[Detected change data]

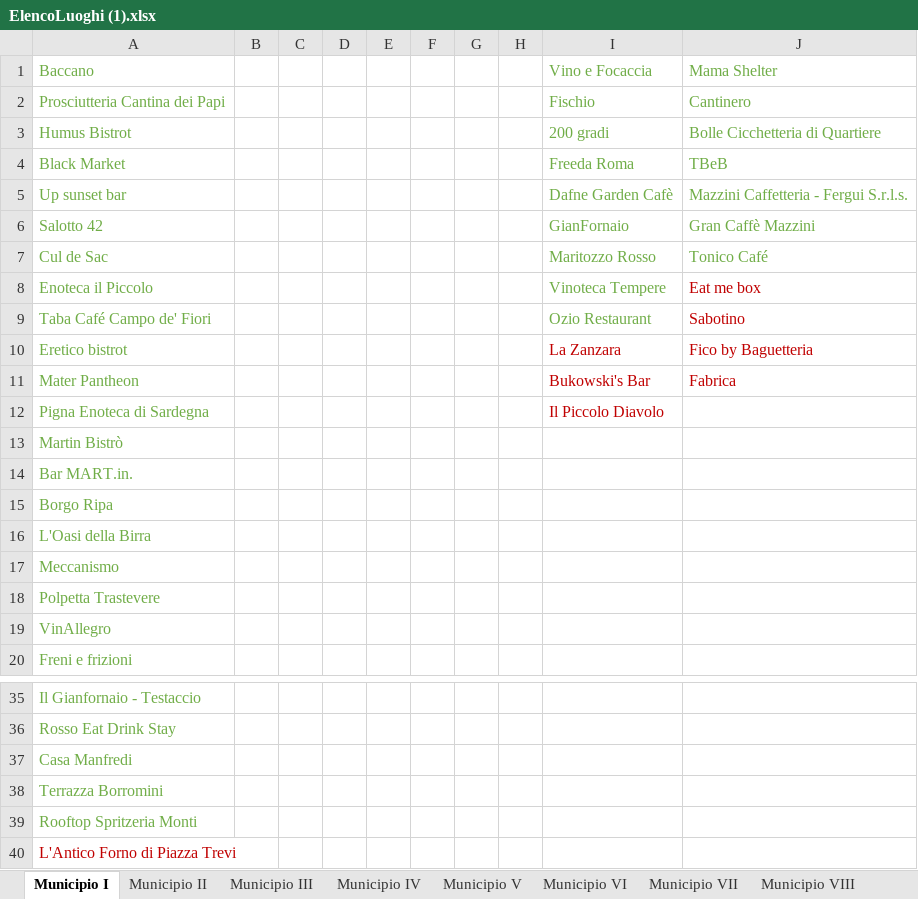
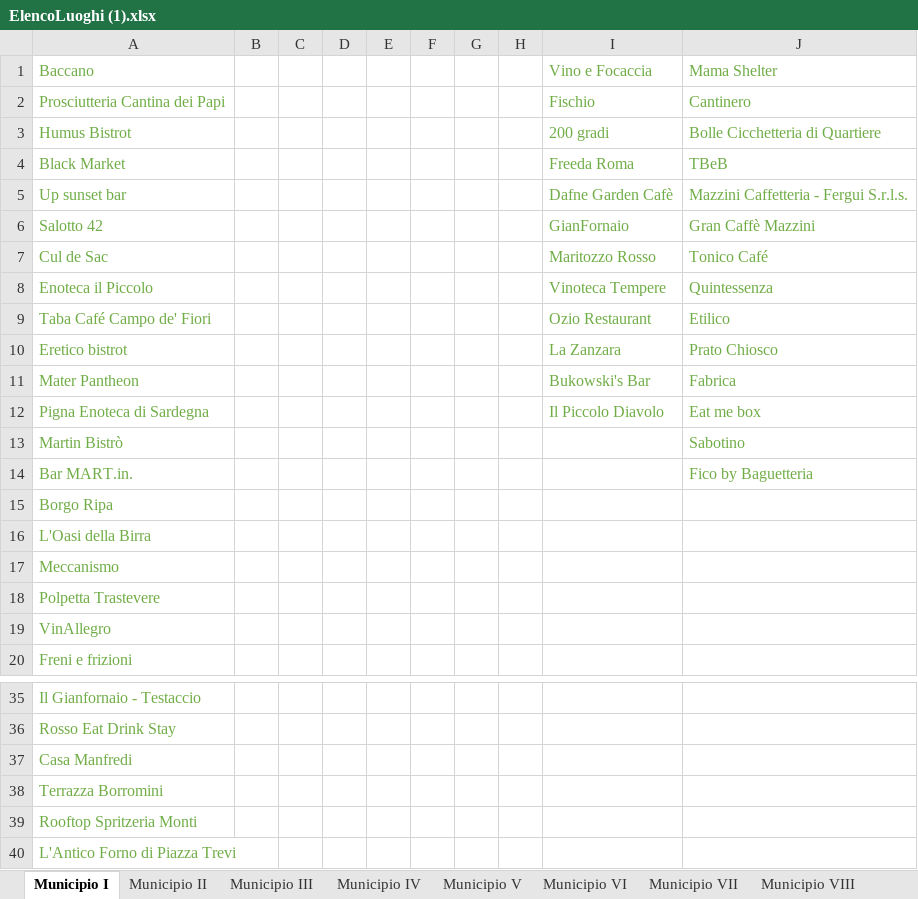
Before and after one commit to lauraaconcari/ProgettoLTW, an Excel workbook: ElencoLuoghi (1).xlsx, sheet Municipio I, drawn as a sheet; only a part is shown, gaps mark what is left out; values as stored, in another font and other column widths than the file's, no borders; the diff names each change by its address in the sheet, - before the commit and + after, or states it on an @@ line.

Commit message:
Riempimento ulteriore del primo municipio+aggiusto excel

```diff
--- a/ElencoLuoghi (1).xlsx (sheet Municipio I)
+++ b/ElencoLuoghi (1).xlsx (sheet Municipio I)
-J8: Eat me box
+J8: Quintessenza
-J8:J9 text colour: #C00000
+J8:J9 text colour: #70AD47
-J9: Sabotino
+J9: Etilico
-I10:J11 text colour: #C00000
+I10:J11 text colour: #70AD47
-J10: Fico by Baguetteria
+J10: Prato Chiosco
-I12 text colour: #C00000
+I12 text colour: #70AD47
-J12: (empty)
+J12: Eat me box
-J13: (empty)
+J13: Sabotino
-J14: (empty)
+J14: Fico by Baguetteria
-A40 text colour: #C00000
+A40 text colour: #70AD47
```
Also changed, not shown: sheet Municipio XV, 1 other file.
* * *
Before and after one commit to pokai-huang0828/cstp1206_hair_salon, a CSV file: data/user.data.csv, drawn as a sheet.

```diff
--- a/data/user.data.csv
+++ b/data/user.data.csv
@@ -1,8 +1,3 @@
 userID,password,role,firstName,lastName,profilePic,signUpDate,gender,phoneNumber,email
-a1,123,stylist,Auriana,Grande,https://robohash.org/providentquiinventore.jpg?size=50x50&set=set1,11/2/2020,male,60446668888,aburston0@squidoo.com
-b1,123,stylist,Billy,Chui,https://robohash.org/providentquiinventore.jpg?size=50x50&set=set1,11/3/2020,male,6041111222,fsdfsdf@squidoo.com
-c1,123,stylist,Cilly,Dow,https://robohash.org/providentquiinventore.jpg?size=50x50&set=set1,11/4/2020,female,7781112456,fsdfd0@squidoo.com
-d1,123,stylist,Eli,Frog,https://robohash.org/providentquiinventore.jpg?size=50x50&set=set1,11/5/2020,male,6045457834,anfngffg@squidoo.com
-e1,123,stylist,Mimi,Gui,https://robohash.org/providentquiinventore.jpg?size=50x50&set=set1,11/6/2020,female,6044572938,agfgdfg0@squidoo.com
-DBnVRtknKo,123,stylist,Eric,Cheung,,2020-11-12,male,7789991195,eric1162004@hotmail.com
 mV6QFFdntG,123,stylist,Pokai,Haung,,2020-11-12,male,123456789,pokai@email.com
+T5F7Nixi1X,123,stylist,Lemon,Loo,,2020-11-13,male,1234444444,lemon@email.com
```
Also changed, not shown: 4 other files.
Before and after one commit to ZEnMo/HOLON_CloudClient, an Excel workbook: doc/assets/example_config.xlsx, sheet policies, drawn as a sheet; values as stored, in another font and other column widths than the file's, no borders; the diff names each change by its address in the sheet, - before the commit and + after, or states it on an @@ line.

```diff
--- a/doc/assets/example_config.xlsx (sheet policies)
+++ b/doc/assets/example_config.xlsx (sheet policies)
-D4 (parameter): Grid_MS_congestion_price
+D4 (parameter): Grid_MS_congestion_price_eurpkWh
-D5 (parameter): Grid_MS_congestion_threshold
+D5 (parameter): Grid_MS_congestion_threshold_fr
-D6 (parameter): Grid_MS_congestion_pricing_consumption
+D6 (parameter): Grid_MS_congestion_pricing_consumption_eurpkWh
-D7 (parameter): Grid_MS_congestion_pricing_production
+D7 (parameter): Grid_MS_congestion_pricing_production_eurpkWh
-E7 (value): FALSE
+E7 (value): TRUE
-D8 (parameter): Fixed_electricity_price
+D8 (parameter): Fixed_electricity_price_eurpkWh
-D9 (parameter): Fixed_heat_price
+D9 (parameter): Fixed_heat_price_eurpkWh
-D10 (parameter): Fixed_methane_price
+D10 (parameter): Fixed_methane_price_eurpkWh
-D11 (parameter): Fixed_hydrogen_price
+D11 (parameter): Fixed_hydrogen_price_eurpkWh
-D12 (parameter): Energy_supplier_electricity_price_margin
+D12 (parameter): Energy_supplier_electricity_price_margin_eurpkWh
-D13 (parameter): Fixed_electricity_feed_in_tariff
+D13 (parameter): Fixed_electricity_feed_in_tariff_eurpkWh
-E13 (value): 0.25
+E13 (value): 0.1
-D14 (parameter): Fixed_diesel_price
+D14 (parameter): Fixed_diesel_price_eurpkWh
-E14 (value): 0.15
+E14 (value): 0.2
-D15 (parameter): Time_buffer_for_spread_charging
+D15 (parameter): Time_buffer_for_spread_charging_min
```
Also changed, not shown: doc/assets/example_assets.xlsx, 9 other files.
...
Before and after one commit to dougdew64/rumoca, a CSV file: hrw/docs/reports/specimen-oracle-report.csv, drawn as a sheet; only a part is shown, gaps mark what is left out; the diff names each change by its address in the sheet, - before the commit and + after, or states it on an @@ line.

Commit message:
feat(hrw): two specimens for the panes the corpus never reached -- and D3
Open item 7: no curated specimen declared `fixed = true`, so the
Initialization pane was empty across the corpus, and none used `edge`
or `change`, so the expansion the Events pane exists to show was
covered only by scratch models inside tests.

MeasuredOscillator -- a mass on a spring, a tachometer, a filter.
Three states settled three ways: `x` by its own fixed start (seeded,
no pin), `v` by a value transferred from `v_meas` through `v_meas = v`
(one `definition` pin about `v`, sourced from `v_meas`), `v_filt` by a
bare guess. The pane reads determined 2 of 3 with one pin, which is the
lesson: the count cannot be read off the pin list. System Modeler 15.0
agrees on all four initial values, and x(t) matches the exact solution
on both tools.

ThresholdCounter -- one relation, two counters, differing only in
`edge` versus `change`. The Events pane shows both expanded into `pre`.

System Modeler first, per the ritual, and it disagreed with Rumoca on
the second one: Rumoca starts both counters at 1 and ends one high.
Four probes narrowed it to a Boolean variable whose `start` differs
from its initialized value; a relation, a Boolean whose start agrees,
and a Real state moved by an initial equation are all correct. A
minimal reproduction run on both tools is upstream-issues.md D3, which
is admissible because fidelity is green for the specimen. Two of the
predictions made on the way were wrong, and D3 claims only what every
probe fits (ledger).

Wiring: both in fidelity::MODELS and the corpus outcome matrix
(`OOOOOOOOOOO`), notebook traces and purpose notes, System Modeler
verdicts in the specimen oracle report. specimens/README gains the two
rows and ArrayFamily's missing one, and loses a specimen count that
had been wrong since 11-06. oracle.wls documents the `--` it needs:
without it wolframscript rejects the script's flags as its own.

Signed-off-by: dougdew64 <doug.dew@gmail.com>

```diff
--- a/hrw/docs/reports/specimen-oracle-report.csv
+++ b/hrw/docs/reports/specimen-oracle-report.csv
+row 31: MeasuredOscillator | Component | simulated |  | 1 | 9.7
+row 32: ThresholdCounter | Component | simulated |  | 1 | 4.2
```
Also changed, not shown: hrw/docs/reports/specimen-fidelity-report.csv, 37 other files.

• **Work item**: In the records above, find each line with the string "both" and list it.

• **Answer box**:
on both tools.
`edge` versus `change`. The Events pane shows both expanded into `pre`.
the second one: Rumoca starts both counters at 1 and ends one high.
minimal reproduction run on both tools is upstream-issues.md D3, which
Wiring: both in fidelity::MODELS and the corpus outcome matrix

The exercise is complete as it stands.